  • 2016-02-22

Very Interesting

What made the experience of listening to History's Great Military Blunders and the Lessons They Teach the most enjoyable?

The premise for these lectures is just great. You listen to how these commanders and others invovled make error after error resulting in a horrible defeat of their forces. Spanning time from ancient Egypt to WW2 there are a ton of interesting stories here.

What did you like best about this story?

The various accounts are presented with a ton of insight into the people involved, the time, the customs, etc.

What about Professor Gregory S. Aldrete, PhD’s performance did you like?

Dr. Aldrete is a great lecturer and often includes a comic touch when presenting these tales. I had listened to his history of the ancient world course as well and highly recommend it if you are interested in standard history.

Did you have an extreme reaction to this book? Did it make you laugh or cry?

I blew through these vary fast and some are quite comical.

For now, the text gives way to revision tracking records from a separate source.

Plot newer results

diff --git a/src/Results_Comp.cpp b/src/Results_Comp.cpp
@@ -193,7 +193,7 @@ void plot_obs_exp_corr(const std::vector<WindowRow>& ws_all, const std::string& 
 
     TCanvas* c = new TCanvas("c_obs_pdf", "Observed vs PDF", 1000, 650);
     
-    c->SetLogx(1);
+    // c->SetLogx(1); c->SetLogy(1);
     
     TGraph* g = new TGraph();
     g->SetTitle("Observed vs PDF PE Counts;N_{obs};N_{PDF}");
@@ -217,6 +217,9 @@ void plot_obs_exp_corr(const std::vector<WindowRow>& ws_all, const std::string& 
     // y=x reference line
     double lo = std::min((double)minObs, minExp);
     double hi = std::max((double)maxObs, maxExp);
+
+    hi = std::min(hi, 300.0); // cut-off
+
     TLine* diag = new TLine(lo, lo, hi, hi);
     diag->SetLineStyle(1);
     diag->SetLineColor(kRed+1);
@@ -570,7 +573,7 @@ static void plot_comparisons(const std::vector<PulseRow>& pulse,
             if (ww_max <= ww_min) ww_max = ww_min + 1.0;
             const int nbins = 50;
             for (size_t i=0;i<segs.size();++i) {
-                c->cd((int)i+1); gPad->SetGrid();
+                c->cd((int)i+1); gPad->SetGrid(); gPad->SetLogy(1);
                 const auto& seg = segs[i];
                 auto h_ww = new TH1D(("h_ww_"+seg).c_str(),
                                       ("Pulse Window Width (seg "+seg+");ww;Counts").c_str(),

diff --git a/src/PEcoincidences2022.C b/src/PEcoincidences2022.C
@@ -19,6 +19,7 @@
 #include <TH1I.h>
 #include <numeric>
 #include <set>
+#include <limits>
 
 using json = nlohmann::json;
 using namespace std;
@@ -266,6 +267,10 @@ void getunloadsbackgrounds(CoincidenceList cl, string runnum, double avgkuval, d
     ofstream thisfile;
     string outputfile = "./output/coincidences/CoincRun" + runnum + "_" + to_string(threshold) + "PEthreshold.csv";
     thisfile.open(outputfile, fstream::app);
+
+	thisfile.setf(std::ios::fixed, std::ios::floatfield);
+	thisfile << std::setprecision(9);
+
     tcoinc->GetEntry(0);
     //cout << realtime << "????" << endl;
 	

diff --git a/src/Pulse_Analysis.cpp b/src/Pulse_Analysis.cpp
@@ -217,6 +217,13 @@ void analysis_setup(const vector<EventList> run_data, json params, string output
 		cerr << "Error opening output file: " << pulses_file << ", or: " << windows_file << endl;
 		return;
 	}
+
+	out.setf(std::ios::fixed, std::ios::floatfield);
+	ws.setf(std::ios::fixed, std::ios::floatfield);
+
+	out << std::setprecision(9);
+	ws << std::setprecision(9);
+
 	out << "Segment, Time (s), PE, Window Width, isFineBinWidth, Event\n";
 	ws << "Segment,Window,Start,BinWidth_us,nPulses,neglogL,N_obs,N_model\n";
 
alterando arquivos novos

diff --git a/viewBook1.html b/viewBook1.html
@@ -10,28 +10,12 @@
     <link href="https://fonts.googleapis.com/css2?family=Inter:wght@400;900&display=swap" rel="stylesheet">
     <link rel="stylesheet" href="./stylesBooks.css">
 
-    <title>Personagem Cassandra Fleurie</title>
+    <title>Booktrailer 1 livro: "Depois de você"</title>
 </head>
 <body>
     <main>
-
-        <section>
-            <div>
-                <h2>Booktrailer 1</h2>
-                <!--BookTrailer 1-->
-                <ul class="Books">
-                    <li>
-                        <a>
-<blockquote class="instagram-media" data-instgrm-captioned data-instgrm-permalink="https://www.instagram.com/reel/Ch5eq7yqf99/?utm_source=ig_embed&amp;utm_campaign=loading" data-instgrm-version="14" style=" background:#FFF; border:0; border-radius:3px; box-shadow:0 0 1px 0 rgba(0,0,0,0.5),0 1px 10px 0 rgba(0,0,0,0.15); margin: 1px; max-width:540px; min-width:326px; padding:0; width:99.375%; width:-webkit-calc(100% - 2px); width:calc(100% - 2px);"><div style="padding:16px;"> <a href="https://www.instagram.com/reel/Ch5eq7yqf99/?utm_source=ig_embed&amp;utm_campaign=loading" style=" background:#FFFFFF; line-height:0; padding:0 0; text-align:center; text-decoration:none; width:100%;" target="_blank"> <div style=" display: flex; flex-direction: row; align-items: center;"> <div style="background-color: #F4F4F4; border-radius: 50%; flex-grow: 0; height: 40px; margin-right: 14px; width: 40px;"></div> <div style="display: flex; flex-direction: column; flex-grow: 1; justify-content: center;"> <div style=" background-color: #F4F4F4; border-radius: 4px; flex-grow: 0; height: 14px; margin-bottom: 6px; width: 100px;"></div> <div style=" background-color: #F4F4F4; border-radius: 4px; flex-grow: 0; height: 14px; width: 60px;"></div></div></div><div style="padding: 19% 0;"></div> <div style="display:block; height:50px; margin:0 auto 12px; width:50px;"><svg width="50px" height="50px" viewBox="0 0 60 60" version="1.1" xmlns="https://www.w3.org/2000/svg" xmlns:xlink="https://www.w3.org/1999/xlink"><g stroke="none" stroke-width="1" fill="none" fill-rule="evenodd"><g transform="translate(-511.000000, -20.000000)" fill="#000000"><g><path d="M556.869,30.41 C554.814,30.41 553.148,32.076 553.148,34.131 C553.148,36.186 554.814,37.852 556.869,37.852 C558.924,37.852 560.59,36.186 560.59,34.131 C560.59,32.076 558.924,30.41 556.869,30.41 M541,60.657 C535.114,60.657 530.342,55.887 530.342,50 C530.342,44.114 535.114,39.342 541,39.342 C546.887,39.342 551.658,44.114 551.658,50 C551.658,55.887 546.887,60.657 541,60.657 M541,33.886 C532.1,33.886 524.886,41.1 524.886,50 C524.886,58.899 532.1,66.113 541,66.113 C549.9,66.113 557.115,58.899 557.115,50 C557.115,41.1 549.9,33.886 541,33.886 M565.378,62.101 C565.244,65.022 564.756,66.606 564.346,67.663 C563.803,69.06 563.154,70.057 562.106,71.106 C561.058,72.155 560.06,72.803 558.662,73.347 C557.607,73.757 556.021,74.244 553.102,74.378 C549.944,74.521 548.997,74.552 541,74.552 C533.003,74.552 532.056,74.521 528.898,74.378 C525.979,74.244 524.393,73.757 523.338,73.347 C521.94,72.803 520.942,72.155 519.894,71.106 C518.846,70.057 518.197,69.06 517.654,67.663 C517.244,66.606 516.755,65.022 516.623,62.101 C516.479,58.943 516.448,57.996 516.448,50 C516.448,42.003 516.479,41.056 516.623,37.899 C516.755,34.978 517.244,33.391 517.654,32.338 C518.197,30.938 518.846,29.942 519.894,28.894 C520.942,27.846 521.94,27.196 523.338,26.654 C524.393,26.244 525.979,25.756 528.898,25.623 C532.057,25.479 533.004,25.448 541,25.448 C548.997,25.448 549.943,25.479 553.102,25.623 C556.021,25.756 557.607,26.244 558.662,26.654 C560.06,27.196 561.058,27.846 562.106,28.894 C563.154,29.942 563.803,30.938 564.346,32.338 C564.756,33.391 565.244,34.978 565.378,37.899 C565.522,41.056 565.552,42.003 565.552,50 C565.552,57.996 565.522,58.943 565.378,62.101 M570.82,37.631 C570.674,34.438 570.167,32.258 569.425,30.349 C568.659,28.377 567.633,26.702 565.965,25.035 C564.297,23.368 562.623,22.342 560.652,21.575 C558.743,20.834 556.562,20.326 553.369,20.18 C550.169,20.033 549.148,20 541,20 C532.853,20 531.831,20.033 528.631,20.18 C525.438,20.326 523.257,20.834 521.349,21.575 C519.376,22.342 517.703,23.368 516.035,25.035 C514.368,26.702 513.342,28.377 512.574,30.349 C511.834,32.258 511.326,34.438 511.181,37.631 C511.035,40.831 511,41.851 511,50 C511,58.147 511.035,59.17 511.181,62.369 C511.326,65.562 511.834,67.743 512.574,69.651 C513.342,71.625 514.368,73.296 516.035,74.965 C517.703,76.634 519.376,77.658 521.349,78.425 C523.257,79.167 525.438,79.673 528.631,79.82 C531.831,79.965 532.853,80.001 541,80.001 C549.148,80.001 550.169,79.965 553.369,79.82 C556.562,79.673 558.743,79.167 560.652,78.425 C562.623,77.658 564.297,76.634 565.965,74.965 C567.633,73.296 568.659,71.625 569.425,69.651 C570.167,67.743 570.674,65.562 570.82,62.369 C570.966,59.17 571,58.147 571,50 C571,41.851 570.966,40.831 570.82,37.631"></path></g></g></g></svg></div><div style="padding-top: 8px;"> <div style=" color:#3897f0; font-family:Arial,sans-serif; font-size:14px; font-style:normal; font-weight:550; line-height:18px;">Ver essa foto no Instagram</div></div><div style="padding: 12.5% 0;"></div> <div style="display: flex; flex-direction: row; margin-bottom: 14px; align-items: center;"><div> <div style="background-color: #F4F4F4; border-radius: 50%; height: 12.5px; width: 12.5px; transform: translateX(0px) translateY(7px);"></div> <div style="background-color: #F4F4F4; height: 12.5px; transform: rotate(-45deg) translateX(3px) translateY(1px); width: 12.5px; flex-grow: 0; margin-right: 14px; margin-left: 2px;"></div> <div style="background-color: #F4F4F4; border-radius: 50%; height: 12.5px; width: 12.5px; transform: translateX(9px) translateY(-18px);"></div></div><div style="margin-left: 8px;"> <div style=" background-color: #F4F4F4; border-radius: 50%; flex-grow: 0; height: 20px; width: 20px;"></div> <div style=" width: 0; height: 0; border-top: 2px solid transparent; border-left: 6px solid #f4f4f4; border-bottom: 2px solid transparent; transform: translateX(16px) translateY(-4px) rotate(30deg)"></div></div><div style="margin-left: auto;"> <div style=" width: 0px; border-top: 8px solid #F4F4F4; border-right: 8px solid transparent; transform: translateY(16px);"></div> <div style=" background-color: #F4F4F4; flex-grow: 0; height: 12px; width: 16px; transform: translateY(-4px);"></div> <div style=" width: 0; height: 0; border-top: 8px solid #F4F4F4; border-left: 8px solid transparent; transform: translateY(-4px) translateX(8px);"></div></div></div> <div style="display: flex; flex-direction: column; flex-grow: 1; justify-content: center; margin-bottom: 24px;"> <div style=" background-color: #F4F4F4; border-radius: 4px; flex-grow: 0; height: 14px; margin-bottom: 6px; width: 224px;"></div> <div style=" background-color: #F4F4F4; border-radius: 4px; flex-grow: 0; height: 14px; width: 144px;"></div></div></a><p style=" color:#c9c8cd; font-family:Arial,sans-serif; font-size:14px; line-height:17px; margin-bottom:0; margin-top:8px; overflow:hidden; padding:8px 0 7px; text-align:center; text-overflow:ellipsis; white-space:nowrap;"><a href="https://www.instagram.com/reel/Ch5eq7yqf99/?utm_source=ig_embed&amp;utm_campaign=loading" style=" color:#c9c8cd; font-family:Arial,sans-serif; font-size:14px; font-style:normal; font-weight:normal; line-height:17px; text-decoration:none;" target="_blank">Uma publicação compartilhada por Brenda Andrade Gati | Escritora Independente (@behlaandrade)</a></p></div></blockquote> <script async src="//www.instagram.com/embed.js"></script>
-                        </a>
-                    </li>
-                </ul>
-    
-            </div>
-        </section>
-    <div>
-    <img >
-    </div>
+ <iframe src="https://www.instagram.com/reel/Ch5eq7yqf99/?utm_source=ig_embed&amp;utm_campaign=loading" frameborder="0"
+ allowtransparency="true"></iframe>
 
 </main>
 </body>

Any additional comments?

Very entertaining.

7 people found this helpful